Article 34-4 of the Charter specifies the Council's authority as: "No person shall have power to make any purchase or contract any debt on behalf of the City, except as herein provided. No account, claim or demand of any kind shall be audited, allowed or paid by the Common Council or by any board or commission unless the same was duly authorized or ratified by it."
In the absence of a specific prohibition against Council consideration and adoption of expenditures, the only restriction on the Council (Charter Article 12-14) in "The Common Council shall contract no debt and authorize no expenditure on the part of the City which shall not be payable in the fiscal year in which it is contracted or within one month thereafter and from the revenues of the fiscal year in which it was contracted, except as herein otherwise provided."
I think my second comment is not inconsistent with what Don says. The BEA sets a budget that determines tax rates, but when it comes to spending, the Council by passing laws can increase or decrease spending, assuming it does not entail incurring debt not repaid within the fiscal year. So the budget is basically toothless on the spending side, if the Council has the votes to change it.ReplyDelete
Don adds an interesting tidbit, that the the BEA can change the budget apparently based on proposals by the Mayor. What impact that has eventually on tax rates I don't know.

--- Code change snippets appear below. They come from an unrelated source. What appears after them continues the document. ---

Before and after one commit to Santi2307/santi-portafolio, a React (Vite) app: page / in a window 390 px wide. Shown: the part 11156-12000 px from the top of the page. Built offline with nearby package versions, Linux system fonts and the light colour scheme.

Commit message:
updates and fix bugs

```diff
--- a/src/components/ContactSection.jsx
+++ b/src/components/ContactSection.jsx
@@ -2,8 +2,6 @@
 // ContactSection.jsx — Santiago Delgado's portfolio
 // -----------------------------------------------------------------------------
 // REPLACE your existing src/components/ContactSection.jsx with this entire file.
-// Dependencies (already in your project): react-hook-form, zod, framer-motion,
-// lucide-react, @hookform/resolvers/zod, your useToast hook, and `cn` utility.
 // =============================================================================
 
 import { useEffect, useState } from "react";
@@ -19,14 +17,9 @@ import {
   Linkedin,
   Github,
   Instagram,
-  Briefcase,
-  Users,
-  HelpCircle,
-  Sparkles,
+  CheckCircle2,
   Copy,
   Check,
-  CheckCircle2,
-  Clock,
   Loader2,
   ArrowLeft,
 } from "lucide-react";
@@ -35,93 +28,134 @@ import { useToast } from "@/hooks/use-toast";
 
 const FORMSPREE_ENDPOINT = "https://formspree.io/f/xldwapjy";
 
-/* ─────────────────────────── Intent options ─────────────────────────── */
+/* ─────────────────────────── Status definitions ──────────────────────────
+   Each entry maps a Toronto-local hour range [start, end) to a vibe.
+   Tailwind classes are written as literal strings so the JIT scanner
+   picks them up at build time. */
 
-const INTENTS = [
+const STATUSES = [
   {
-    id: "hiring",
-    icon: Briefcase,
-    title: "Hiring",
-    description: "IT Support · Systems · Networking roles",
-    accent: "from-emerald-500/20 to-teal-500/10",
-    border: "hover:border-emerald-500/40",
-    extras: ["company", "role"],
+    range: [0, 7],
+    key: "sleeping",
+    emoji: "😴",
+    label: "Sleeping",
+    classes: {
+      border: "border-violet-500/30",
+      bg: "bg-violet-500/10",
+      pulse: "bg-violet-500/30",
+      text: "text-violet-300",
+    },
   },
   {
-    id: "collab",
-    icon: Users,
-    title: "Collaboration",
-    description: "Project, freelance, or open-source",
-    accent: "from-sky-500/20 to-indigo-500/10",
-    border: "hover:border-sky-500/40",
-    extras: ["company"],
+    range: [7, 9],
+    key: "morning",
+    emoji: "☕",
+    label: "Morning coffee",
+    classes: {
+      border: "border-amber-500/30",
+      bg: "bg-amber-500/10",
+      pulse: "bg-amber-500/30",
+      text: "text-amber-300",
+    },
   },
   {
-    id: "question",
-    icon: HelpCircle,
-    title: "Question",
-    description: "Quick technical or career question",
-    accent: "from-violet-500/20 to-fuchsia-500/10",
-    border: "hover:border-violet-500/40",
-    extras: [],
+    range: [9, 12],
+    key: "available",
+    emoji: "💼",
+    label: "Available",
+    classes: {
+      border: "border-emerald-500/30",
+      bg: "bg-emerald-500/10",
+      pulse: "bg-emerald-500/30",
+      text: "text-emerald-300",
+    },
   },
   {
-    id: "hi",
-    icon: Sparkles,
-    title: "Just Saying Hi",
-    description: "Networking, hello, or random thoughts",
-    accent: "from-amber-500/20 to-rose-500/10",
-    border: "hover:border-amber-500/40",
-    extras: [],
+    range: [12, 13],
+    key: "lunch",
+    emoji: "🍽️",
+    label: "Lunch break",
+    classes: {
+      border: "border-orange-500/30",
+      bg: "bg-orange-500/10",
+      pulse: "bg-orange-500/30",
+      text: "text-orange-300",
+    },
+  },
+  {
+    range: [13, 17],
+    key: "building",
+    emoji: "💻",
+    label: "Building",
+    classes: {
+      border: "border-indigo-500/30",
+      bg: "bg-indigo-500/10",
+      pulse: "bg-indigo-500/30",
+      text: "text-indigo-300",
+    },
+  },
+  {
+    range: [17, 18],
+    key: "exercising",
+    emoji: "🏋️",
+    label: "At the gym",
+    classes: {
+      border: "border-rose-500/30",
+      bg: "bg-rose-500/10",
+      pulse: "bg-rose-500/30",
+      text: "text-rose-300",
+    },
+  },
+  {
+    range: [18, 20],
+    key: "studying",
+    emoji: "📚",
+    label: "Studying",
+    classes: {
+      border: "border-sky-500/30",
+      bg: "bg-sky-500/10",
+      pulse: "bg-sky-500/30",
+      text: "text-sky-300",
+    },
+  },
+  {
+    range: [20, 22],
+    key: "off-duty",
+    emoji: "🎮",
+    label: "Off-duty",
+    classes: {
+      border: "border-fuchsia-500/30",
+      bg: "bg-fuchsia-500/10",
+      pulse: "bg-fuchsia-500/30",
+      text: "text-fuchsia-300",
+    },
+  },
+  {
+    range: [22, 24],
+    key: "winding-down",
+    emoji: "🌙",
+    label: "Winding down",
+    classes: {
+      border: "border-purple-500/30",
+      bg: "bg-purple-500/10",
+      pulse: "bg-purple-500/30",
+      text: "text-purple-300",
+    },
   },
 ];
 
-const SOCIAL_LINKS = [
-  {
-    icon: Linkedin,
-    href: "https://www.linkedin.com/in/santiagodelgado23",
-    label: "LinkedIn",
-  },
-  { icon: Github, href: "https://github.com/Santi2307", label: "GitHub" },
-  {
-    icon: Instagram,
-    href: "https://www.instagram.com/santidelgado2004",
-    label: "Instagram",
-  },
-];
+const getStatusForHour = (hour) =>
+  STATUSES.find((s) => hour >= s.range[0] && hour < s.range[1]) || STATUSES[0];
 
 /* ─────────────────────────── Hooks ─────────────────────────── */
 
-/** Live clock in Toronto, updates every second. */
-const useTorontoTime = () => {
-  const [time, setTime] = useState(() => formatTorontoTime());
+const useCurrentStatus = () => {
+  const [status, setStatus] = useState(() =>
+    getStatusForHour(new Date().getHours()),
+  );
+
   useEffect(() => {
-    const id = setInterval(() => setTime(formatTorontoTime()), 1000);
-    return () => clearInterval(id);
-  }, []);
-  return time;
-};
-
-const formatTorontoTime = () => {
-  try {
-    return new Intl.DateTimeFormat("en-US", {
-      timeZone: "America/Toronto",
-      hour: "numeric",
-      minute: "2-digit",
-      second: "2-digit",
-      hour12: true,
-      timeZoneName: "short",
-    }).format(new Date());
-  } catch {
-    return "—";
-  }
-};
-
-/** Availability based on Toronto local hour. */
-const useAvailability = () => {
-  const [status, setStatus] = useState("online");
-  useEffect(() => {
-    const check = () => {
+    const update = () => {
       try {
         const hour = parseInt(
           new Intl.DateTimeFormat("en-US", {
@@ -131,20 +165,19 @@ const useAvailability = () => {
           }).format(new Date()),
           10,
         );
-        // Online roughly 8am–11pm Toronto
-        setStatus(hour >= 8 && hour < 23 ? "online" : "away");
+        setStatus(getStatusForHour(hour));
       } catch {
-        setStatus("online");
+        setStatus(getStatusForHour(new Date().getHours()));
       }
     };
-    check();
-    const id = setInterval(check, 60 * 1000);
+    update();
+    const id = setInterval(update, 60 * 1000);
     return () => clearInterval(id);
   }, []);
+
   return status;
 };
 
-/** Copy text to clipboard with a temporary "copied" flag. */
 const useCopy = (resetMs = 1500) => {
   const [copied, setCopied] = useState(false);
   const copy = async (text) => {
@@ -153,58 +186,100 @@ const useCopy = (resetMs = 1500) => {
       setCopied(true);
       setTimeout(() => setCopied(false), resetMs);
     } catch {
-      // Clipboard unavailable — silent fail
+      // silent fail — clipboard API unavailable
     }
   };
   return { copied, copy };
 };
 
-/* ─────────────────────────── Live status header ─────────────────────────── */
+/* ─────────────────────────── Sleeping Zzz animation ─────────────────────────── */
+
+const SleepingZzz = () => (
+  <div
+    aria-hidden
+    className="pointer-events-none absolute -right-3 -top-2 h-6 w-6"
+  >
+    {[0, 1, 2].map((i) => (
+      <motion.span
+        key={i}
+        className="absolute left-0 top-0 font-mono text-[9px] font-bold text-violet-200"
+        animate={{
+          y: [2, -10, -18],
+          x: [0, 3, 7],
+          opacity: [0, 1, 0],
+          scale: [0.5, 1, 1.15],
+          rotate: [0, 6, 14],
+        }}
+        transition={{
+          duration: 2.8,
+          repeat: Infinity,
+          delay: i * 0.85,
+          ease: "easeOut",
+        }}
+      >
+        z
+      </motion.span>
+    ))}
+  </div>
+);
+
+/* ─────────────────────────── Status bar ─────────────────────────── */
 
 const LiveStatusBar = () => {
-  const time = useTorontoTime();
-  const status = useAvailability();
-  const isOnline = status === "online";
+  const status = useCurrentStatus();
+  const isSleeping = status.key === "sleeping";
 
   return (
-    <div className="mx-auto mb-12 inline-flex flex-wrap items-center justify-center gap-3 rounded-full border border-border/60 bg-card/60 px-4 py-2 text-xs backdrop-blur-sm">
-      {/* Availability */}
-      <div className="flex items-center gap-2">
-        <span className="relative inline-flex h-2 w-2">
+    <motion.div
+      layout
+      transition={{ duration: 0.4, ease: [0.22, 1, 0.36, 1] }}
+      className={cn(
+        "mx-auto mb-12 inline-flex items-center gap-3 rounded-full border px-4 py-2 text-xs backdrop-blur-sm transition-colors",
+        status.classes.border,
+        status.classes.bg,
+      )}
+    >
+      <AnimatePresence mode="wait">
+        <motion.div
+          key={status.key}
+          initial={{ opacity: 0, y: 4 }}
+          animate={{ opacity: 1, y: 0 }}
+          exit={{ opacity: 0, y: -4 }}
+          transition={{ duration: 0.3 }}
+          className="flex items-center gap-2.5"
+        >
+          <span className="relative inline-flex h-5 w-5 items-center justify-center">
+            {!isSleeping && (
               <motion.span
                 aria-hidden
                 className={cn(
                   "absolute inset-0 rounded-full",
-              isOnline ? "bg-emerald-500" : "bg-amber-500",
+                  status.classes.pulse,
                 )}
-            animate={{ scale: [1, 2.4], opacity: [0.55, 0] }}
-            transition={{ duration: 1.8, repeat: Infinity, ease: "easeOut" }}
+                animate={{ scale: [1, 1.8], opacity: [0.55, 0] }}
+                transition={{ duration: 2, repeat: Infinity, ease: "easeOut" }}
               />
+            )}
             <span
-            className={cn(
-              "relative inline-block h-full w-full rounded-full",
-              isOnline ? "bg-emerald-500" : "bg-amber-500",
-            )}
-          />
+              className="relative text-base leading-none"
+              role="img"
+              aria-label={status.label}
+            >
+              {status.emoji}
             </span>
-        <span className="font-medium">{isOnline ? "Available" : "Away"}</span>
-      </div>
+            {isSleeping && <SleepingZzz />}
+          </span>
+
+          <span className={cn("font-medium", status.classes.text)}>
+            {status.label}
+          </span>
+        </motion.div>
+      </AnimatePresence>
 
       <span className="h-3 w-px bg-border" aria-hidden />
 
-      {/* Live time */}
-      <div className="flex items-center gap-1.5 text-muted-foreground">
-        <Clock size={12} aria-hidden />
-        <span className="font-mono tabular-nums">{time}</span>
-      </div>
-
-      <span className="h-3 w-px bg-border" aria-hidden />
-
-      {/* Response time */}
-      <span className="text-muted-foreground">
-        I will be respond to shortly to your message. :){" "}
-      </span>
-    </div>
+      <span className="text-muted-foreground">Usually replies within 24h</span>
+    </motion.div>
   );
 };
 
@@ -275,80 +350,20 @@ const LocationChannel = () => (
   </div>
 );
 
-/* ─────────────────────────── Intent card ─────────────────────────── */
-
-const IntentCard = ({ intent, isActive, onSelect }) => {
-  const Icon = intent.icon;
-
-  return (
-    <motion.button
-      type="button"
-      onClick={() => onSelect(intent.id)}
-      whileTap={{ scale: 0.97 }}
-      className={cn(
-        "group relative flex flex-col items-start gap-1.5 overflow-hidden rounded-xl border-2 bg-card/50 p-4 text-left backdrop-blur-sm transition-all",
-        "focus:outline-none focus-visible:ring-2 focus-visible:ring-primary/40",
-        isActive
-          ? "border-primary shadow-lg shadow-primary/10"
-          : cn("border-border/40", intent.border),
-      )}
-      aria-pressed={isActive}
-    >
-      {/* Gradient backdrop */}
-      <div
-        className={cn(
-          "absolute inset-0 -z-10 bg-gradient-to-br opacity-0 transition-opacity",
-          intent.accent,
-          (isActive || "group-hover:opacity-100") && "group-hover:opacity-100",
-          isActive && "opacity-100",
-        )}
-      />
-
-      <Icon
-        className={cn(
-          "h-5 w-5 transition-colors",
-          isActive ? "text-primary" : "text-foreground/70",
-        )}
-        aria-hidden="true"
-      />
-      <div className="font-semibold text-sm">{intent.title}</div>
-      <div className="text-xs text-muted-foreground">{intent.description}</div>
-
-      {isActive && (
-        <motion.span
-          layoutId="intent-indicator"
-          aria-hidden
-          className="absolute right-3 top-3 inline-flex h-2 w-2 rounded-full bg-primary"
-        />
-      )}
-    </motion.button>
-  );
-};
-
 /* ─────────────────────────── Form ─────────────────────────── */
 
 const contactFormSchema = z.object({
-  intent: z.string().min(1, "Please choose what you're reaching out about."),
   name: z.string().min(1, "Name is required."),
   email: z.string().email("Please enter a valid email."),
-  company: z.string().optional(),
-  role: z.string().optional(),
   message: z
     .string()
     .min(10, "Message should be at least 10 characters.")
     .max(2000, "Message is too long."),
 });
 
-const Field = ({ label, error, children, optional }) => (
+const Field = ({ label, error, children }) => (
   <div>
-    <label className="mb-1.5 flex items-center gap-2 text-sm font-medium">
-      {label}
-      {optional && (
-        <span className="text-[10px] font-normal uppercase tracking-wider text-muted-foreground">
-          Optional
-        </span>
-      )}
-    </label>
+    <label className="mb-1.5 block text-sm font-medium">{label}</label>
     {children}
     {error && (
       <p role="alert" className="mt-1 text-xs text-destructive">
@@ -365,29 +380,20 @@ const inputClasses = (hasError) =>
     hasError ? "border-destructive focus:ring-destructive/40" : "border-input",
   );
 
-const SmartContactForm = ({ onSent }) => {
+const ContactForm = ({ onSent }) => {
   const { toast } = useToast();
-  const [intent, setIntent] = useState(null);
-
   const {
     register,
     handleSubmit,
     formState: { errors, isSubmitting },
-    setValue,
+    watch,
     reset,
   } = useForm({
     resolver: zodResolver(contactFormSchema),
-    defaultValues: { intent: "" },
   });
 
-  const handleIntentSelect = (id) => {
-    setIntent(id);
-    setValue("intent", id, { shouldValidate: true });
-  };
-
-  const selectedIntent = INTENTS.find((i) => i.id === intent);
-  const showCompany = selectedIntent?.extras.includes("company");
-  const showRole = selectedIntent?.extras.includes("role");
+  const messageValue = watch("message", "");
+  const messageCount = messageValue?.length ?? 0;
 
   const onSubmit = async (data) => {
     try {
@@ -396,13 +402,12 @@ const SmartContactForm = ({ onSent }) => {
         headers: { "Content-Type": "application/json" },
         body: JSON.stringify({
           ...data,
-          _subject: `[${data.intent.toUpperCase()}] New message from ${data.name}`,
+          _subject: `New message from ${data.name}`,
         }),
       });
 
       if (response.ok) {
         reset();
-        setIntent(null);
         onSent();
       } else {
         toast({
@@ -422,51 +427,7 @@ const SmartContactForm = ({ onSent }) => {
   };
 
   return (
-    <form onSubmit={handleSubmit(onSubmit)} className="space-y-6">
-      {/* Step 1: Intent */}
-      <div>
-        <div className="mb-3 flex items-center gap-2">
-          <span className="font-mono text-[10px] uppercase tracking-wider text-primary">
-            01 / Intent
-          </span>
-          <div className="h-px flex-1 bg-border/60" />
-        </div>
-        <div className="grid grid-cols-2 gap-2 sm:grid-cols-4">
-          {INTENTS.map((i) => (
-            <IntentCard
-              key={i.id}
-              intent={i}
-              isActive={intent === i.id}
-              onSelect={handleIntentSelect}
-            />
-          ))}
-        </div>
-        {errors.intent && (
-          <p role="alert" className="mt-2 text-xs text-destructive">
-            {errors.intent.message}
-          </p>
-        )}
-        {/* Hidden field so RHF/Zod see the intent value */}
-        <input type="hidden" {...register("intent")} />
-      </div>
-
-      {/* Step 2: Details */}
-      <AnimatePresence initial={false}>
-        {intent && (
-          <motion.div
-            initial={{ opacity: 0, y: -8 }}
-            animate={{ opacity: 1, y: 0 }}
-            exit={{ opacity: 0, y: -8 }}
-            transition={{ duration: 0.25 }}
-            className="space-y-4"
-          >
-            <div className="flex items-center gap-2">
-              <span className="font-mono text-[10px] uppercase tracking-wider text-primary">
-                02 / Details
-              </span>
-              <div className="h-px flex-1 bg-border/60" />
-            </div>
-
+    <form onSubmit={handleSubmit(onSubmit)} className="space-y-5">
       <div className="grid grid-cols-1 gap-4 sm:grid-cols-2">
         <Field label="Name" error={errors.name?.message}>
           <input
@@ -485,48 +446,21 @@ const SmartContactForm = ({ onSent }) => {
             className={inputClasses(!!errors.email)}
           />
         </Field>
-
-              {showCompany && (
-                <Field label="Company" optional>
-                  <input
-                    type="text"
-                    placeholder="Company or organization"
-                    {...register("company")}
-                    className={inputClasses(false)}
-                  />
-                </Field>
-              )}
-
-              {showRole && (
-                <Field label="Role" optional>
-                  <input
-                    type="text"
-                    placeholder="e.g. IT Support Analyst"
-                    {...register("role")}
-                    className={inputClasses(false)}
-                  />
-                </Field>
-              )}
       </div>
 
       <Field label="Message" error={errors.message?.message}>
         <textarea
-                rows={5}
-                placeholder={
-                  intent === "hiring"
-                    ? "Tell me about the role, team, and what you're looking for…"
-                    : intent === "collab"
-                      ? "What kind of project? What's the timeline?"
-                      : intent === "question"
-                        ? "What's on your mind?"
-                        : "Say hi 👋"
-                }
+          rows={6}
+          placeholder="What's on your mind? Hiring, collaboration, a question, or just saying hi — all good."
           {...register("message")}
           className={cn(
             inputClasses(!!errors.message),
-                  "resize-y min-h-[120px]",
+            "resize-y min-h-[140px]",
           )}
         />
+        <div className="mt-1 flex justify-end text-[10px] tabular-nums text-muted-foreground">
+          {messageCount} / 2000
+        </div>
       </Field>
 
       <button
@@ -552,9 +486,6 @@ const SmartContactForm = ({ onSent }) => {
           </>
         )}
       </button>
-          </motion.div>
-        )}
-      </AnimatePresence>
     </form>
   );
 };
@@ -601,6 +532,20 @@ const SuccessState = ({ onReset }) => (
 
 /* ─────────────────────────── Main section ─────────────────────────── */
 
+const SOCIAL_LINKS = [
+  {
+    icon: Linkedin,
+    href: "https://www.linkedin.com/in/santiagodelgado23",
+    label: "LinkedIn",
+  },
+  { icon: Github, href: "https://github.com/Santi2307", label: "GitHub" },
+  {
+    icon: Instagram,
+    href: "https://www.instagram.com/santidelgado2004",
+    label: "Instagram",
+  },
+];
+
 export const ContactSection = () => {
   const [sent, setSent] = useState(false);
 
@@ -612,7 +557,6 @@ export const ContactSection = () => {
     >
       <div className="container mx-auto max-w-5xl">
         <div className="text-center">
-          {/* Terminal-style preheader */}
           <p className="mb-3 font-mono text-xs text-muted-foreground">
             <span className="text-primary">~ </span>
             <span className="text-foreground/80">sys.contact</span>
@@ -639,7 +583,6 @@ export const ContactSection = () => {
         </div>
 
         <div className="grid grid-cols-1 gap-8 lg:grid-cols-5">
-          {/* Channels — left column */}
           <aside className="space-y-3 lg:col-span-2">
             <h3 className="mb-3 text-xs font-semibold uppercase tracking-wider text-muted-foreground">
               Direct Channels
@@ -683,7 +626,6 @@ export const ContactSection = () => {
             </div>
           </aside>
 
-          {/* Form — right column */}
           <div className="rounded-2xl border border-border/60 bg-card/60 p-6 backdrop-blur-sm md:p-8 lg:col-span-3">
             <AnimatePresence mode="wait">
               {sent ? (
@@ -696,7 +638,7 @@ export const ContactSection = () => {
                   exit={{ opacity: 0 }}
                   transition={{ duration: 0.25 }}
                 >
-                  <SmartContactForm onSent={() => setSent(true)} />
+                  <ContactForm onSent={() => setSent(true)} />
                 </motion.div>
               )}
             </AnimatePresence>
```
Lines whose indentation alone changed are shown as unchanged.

Needless to say, it's complicated. But it would be good if everybody understood it, if only because it might avoid some of the contretemps that we all watched on the video.